* TASK
Would you retype the whole listing verbatim, keeping pictures out of it?

··· STUDY MATERIAL ···

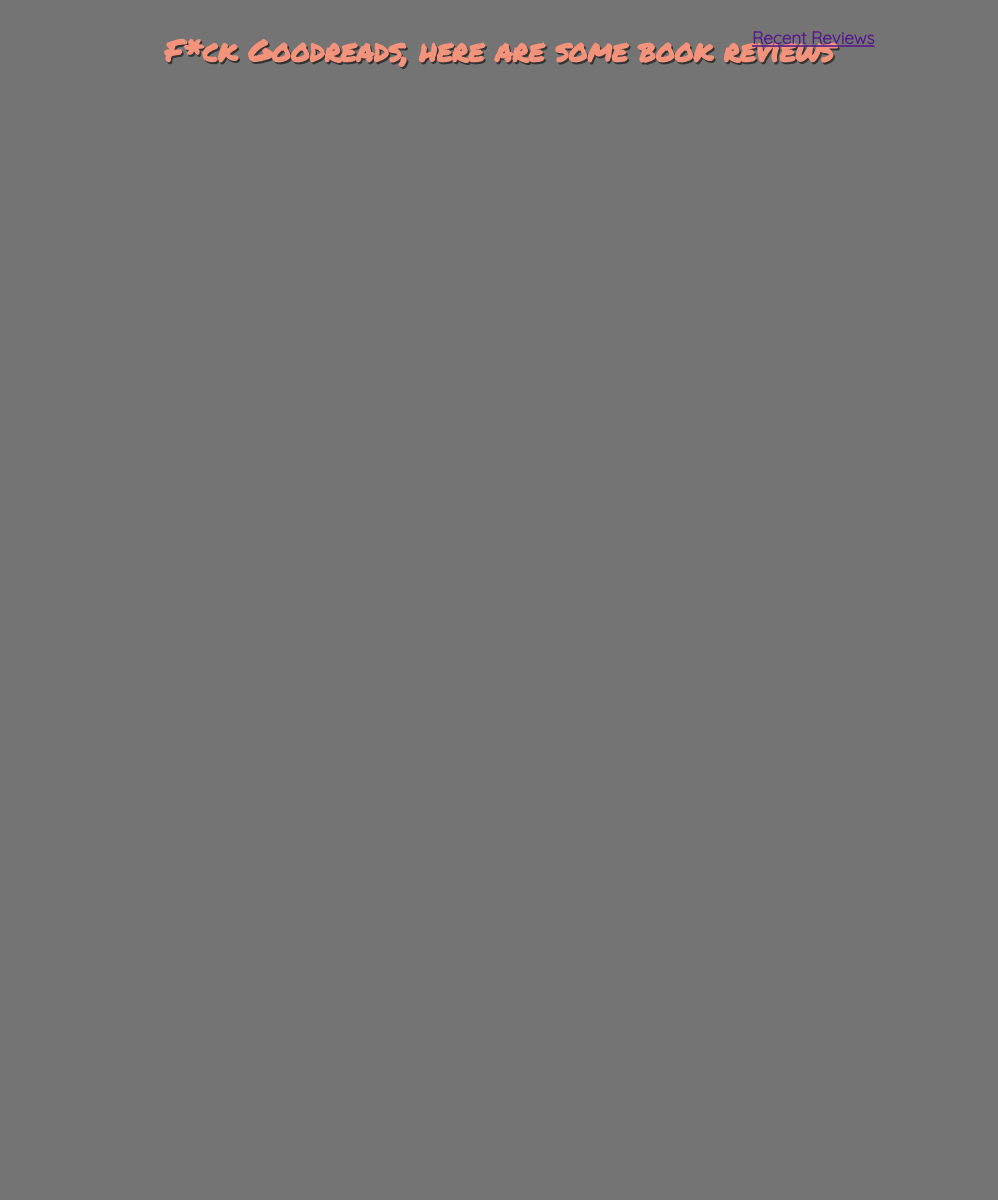
Repository: emnharris/FreeCodeCampChallenges
Page: responsive-web-design/book-reviews/books.html
An editor plug-in stored every save of this project. The page is shown before and after the next save, followed by the edit.
The browser window is 1280 px wide. The pictures show the whole page, at 78% of full size.

Above is the page before, as saved 2020-04-18 13:28:41.

After the next save:
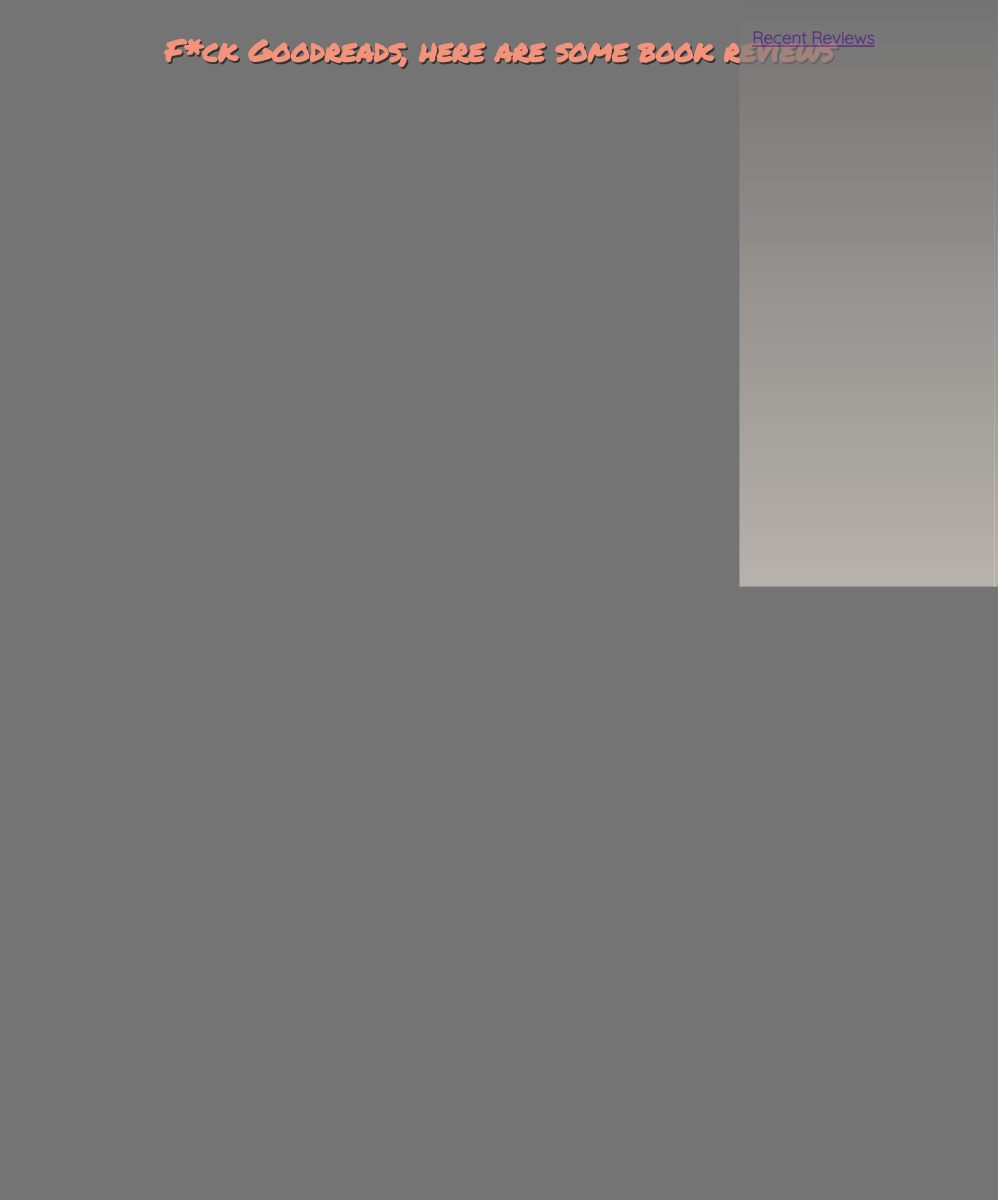
Saved 21 s later.
--- a/responsive-web-design/book-reviews/books.css
+++ b/responsive-web-design/book-reviews/books.css
@@ -24,7 +24,8 @@
 
 }
 .sidenav {
-    background: radial-gradient(180deg,rgb(116, 116, 116),rgb(212, 204, 196));
+    background: linear-gradient(180deg,rgb(116, 116, 116),rgb(212, 204, 196));
+    opacity: 0.7;
     position: fixed;
     height: 100%;
     right: 0;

···

* EXERCISE OUTPUT
Repository: emnharris/FreeCodeCampChallenges
Page: responsive-web-design/book-reviews/books.html
An editor plug-in stored every save of this project. The page is shown before and after the next save, followed by the edit.
The browser window is 1280 px wide. The pictures show the whole page, at 78% of full size.

Above is the page before, as saved 2020-04-18 13:28:41.

After the next save:
Saved 21 s later.
--- a/responsive-web-design/book-reviews/books.css
+++ b/responsive-web-design/book-reviews/books.css
@@ -24,7 +24,8 @@
 
 }
 .sidenav {
-    background: radial-gradient(180deg,rgb(116, 116, 116),rgb(212, 204, 196));
+    background: linear-gradient(180deg,rgb(116, 116, 116),rgb(212, 204, 196));
+    opacity: 0.7;
     position: fixed;
     height: 100%;
     right: 0;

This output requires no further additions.